[Record set]
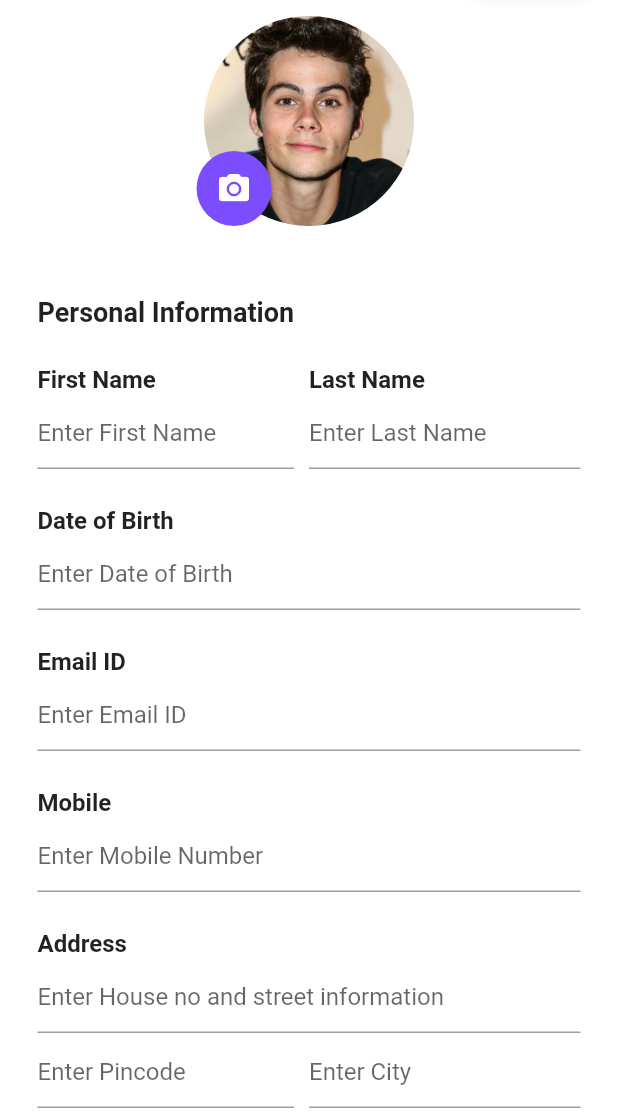
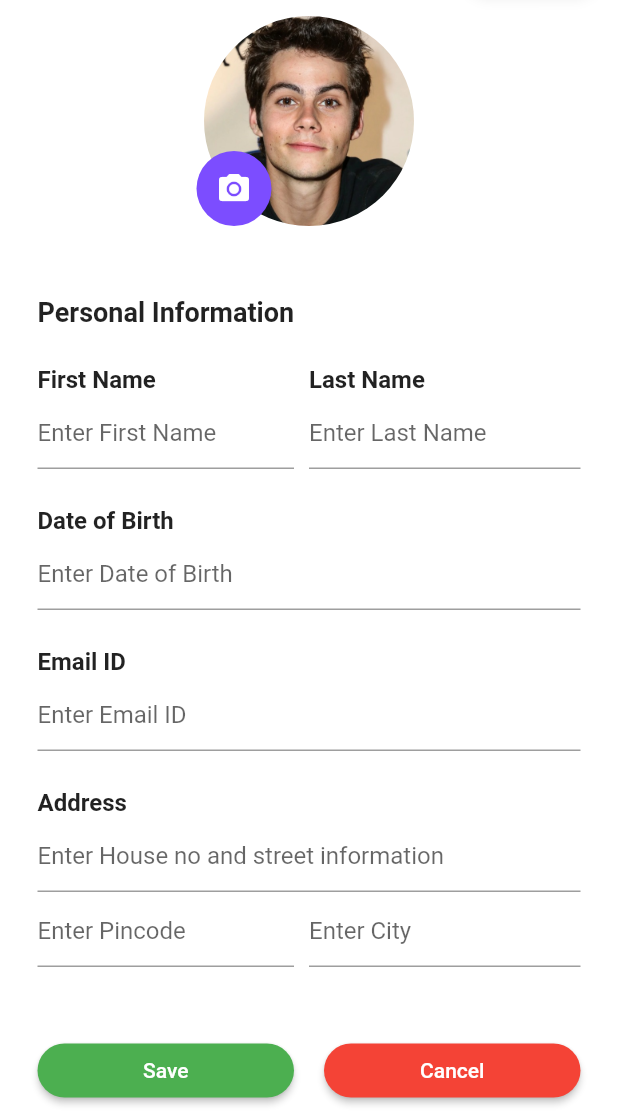
Before and after one commit to prafgup/treatment_checkup_app, a Flutter app: the ProfilePageP screen opened directly, after a tap on the "edit" icon, on a phone screen of 412 x 824 dp, the part 116-1236 px from its top. Run offline on Flutter 3.47's test engine with Material 2 defaults, Android fonts, the phone set to English and light mode, and no system bars; our stand-ins replace auto_size_text, cached_network_image, expandable, file_picker, firebase_auth, firebase_storage and 14 more; missing offline and left inert: barcode_scan, flutter_cupertino_date_picker, google_map_location_picker, menu_button, slide_popup_dialog, some_calendar; accounts and stored records are empty.

Commit message:
profile get/update without validation

```diff
--- a/lib/screens/ExerciseScreens/patient_profile.dart
+++ b/lib/screens/ExerciseScreens/patient_profile.dart
@@ -1,7 +1,7 @@
 import 'package:flutter/material.dart';
 import 'package:flutter/cupertino.dart';
 import 'package:treatment_checkup_app/services/auth/FirebaseUser.dart';
-
+import '../../services/auth/UserTypeService.dart';
 class ProfilePageP extends StatefulWidget {
   @override
   MapScreenState createState() => MapScreenState();
@@ -10,18 +10,77 @@ class ProfilePageP extends StatefulWidget {
 class MapScreenState extends State<ProfilePageP>
     with SingleTickerProviderStateMixin {
   bool _status = true;
+  bool _isLoading = false;
   final FocusNode myFocusNode = FocusNode();
+  final TextEditingController _userNameFirst = new TextEditingController();
+  final TextEditingController _userNameSecond = new TextEditingController();
+  final TextEditingController _emailId = new TextEditingController();
+  final TextEditingController _mobileNumber = new TextEditingController();
+  final TextEditingController _dob = new TextEditingController();
+  final TextEditingController _address = new TextEditingController();
+  final TextEditingController _pinCode = new TextEditingController();
+  final TextEditingController _city = new TextEditingController();
+  String _profilePic = "";
+  UserTypeService userService;
+  MyProfileUpdated myProfileUpdated;
 
   @override
   void initState() {
-    // TODO: implement initState
+    _isLoading = true;
+    userService = UserTypeService();
+    getMyProfile();
     super.initState();
   }
+
+
+  Future<void> getMyProfile() async {
+
+    myProfileUpdated = await userService.getMyProfileData();
+    _userNameFirst.text  = myProfileUpdated.firstName;
+    _userNameSecond.text = myProfileUpdated.lastName;
+    _emailId.text = myProfileUpdated.emailId;
+    _dob.text = myProfileUpdated.dob;
+    _address.text = myProfileUpdated.homeAddress;
+    _pinCode.text = myProfileUpdated.lastName;
+    _city.text = myProfileUpdated.lastName;
+
+    setState(() {
+      _isLoading = false;
+    });
+
+  }
+
+  Future<void> saveProfile() async {
+    setState(() {
+      _isLoading = true;
+    });
+
+    myProfileUpdated.firstName = _userNameFirst.text;
+    myProfileUpdated.firstName = _userNameFirst.text  ;
+    myProfileUpdated.lastName = _userNameSecond.text ;
+    myProfileUpdated.emailId = _emailId.text ;
+    myProfileUpdated.dob = _dob.text ;
+    myProfileUpdated.homeAddress = _address.text ;
+//    myProfileUpdated.lastName = _pinCode.text ;
+//    myProfileUpdated.lastName = _city.text ;
+
+
+    myProfileUpdated = await userService.updateMyProfileData(myProfileUpdated);
+
+
+    setState(() {
+      _isLoading = false;
+    });
+
+  }
+
 
   @override
   Widget build(BuildContext context) {
     return new Scaffold(
-        body: new Container(
+        body: Stack(
+          children: [
+            Container(
               color: Colors.white,
               child: new ListView(
                 children: <Widget>[
@@ -193,6 +252,7 @@ class MapScreenState extends State<ProfilePageP>
                                         child: Padding(
                                           padding: EdgeInsets.only(right: 10.0),
                                           child: new TextField(
+                                            controller: _userNameFirst,
                                             decoration: const InputDecoration(
                                                 hintText: "Enter First Name"),
                                             enabled: !_status,
@@ -202,6 +262,7 @@ class MapScreenState extends State<ProfilePageP>
                                       ),
                                       Flexible(
                                         child: new TextField(
+                                          controller: _userNameSecond,
                                           decoration: const InputDecoration(
                                               hintText: "Enter Last Name"),
                                           enabled: !_status,
@@ -239,6 +300,7 @@ class MapScreenState extends State<ProfilePageP>
                                     children: <Widget>[
                                       new Flexible(
                                         child: new TextField(
+                                          controller : _dob,
                                           decoration: const InputDecoration(
                                               hintText: "Enter Date of Birth"),
                                           enabled: !_status,
@@ -274,6 +336,7 @@ class MapScreenState extends State<ProfilePageP>
                                     children: <Widget>[
                                       new Flexible(
                                         child: new TextField(
+                                          controller : _emailId,
                                           decoration: const InputDecoration(
                                               hintText: "Enter Email ID"),
                                           enabled: !_status,
@@ -281,41 +344,7 @@ class MapScreenState extends State<ProfilePageP>
                                       ),
                                     ],
                                   )),
-                          Padding(
-                              padding: EdgeInsets.only(
-                                  left: 25.0, right: 25.0, top: 25.0),
-                              child: new Row(
-                                mainAxisSize: MainAxisSize.max,
-                                children: <Widget>[
-                                  new Column(
-                                    mainAxisAlignment: MainAxisAlignment.start,
-                                    mainAxisSize: MainAxisSize.min,
-                                    children: <Widget>[
-                                      new Text(
-                                        'Mobile',
-                                        style: TextStyle(
-                                            fontSize: 16.0,
-                                            fontWeight: FontWeight.bold),
-                                      ),
-                                    ],
-                                  ),
-                                ],
-                              )),
-                          Padding(
-                              padding: EdgeInsets.only(
-                                  left: 25.0, right: 25.0, top: 2.0),
-                              child: new Row(
-                                mainAxisSize: MainAxisSize.max,
-                                children: <Widget>[
-                                  new Flexible(
-                                    child: new TextField(
-                                      decoration: const InputDecoration(
-                                          hintText: "Enter Mobile Number"),
-                                      enabled: !_status,
-                                    ),
-                                  ),
-                                ],
-                              )),
+
                               Padding(
                                   padding: EdgeInsets.only(
                                       left: 25.0, right: 25.0, top: 25.0),
@@ -344,6 +373,7 @@ class MapScreenState extends State<ProfilePageP>
                                     children: <Widget>[
                                       new Flexible(
                                         child: new TextField(
+                                          controller : _address,
                                           decoration: const InputDecoration(
                                             hintText: "Enter House no and street information",
                                           ),
@@ -365,6 +395,7 @@ class MapScreenState extends State<ProfilePageP>
                                         child: Padding(
                                           padding: EdgeInsets.only(right: 10.0),
                                           child: new TextField(
+                                            controller : _pinCode,
                                             decoration: const InputDecoration(
                                                 hintText: "Enter Pincode"),
                                             enabled: !_status,
@@ -374,6 +405,7 @@ class MapScreenState extends State<ProfilePageP>
                                       ),
                                       Flexible(
                                         child: new TextField(
+                                          controller : _city,
                                           decoration: const InputDecoration(
                                               hintText: "Enter City"),
                                           enabled: !_status,
@@ -391,6 +423,13 @@ class MapScreenState extends State<ProfilePageP>
                   ),
                 ],
               ),
+            ),
+            _isLoading == true? Container(
+                color: Colors.black.withOpacity(0.5),
+                height: MediaQuery.of(context).size.height,
+                width: MediaQuery.of(context).size.width,
+                child: Center(child: CircularProgressIndicator(),)):Container(),
+          ],
         ));
   }
 
@@ -416,11 +455,18 @@ class MapScreenState extends State<ProfilePageP>
                     child: new Text("Save"),
                     textColor: Colors.white,
                     color: Colors.green,
-                    onPressed: () {
+                    onPressed: () async {
+                      try{
+                        await saveProfile();
                         setState(() {
                           _status = true;
                           FocusScope.of(context).requestFocus(new FocusNode());
                         });
+                      }
+                      catch(e){
+                        print("failed to update");
+                      }
+
                     },
                     shape: new RoundedRectangleBorder(
                         borderRadius: new BorderRadius.circular(20.0)),
--- a/lib/services/auth/UserTypeService.dart
+++ b/lib/services/auth/UserTypeService.dart
@@ -22,6 +22,7 @@ class UserTypeService{
   int userType = -1;
   String jwtToken = "";
   int userRegistered = -1;
+  MyProfileUpdated myProfileUpdated;
 
 
   static String baseUrl = "https://treatment-application-dep.herokuapp.com";
@@ -130,9 +131,11 @@ class UserTypeService{
     Map<String, String> requestBody = {
       "relative_2": relative2,
       "relative_1" : relative1,
-      "x-access-token" : jwtToken,
       "first_name" : firstName,
       "last_name" : lastName
+    };
+    Map<String, String> requestHeaders = {
+      'x-access-token': jwtToken
     };
     print("sending req");
     var response;
@@ -140,6 +143,7 @@ class UserTypeService{
       response = await http.post(
         registerAPI[0],
         body: requestBody,
+        headers: requestHeaders
       );
     }
     catch(e){
@@ -165,9 +169,11 @@ class UserTypeService{
     await checkJWTToken();
 
     Map<String, String> requestBody = {
-      "x-access-token" : jwtToken,
       "first_name" : firstName,
       "last_name" : lastName
+    };
+    Map<String, String> requestHeaders = {
+      'x-access-token': jwtToken
     };
     print("sending req");
     var response;
@@ -175,6 +181,7 @@ class UserTypeService{
       response = await http.post(
         registerAPI[1],
         body: requestBody,
+        headers: requestHeaders
       );
     }
     catch(e){
@@ -194,32 +201,148 @@ class UserTypeService{
 
   }
 
+  Future<MyProfileUpdated> getMyProfileData()async{
+
+
+    if(myProfileUpdated != null){
+      print("exists");
+      return MyProfileUpdated.fromJson(myProfileUpdated.toJson());
+    }
+    await checkUserType();
+    if(userType==-1) throw Error();
+    await checkJWTToken();
+
+
+    print("sending req");
+    var response;
+    Map<String, String> requestHeaders = {
+      "Content-Type": "application/json",
+      'x-access-token': jwtToken
+    };
+    try{
+      response = await http.get(
+        baseUrl + '/api/v1/profile/get' ,
+        headers: requestHeaders
+      );
+    }
+    catch(e){
+      print(e);
+    }
+    if(response.statusCode == 200){
+      print("Got Profile");
+      Map<String, dynamic> myObj = json.decode(response.body);
+      myProfileUpdated = myObj['profile'] != null
+          ? new MyProfileUpdated.fromJson(myObj['profile'])
+          : null;
+
+      print(myProfileUpdated.toJson());
+    }else {
+      print("Error in response");
+      print(response.body);
+      throw new Error();
+    }
+    print(response.body);
+    print(response.statusCode);
+    return MyProfileUpdated.fromJson(myProfileUpdated.toJson());
+
+  }
+
+  Future<MyProfileUpdated> updateMyProfileData(MyProfileUpdated updateQueryProfile)async{
+
+
+    if(myProfileUpdated != null){
+      print("exists");
+    }
+    await checkUserType();
+    if(userType==-1) throw Error();
+    await checkJWTToken();
+
+
+    print("sending req");
+    var response;
+    Map<String, String> requestHeaders = {
+      'x-access-token': jwtToken
+    };
+    try{
+      print("encoded val is ");
+      print( json.encode(updateQueryProfile.toJson()));
+      response = await http.post(
+          baseUrl + '/api/v1/profile/update' ,
+          headers: requestHeaders,
+          body: updateQueryProfile.toJson()
+      );
+    }
+    catch(e){
+      print(e);
+    }
+    if(response.statusCode == 200){
+      print("Got Profile");
+      Map<String, dynamic> myObj = json.decode(response.body);
+      myProfileUpdated = myObj['myProfileUpdated'] != null
+          ? new MyProfileUpdated.fromJson(myObj['myProfileUpdated'])
+          : null;
+
+      print(myProfileUpdated.toJson());
+    }else {
+      print("Error in response");
+      print(response.body);
+      throw new Error();
+    }
+    print(response.body);
+    print(response.statusCode);
+
+    return MyProfileUpdated.fromJson(myProfileUpdated.toJson());
+
+  }
+
+
 }
 
+class MyProfileUpdated {
+  String userId;
+  String firstName;
+  String lastName;
+  String dob;
+  String profilePic;
+  String homeAddress;
+  String emailId;
+  String createdDate;
+  String modifiedDate;
 
-//var map = new Map<String, dynamic>();
-//map['UserFullName']=user.displayName;
-//map['EmailAddress']=user.email;
-//map['AuthorizationPlatform']=type;
-//map['AuthorizationToken']=token;
-//map['UserDeviceID']=devicetoken;
-//
-//var loginjsondata = json.encode(map);
-//
-//final response = await http.post(baseUrl+'login',body: loginjsondata,
-//headers: {
-//'Content-Type':'application/json'
-//}
-//);
-//
-//print(response.body);
-//
-//if(response.statusCode==200){
-//var jsonData = json.decode(response.body);
-//String userid  = jsonData['data']["UserID"] ;
-//saveuserid(userid);
-//return response.statusCode;
-//}
-//else{
-//throw Error();
-//}
+  MyProfileUpdated(
+      {this.userId,
+        this.firstName,
+        this.lastName,
+        this.dob,
+        this.profilePic,
+        this.homeAddress,
+        this.emailId,
+        this.createdDate,
+        this.modifiedDate});
+
+  MyProfileUpdated.fromJson(Map<String, dynamic> json) {
+    userId = json['user_id'] == null ? "" : json['user_id'];
+    firstName = json['first_name'] == null ? "" : json['first_name'];
+    lastName = json['last_name'] == null ? "" : json['last_name'];
+    dob = json['dob'] == null ? "" : json['dob'];
+    profilePic = json['profile_pic'] == null ? "" : json['profile_pic'];
+    homeAddress = json['home_address'] == null ? "" : json['home_address'];
+    emailId = json['email_id'] == null ? "" : json['email_id'];
+    createdDate = json['created_date'] == null ? "" : json['created_date'];
+    modifiedDate = json['modified_date'] == null ? "" : json['modified_date'];
+  }
+
+  Map<String, dynamic> toJson() {
+    final Map<String, String> data = new Map<String, String>();
+    data['user_id'] = this.userId == null ? "" : this.userId;
+    data['first_name'] = this.firstName == null ? "" : this.firstName;
+    data['last_name'] = this.lastName == null ? "" : this.lastName;
+    data['dob'] = this.dob == null ? "" : this.dob;
+    data['profile_pic'] = this.profilePic == null ? "" : this.profilePic;
+    data['home_address'] = this.homeAddress == null ? "" : this.homeAddress;
+    data['email_id'] = this.emailId == null ? "" : this.emailId;
+    data['created_date'] = this.createdDate == null ? "" : this.createdDate;
+    data['modified_date'] = this.modifiedDate == null ? "" : this.modifiedDate;
+    return data;
+  }
+}
```
Lines whose indentation alone changed are shown as unchanged.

[Task description]
Display each line of the data where "toJson" occurs.

[Exercise answer]
+      return MyProfileUpdated.fromJson(myProfileUpdated.toJson());
+      print(myProfileUpdated.toJson());
+    return MyProfileUpdated.fromJson(myProfileUpdated.toJson());
+      print( json.encode(updateQueryProfile.toJson()));
+          body: updateQueryProfile.toJson()
+      print(myProfileUpdated.toJson());
+    return MyProfileUpdated.fromJson(myProfileUpdated.toJson());
+  Map<String, dynamic> toJson() {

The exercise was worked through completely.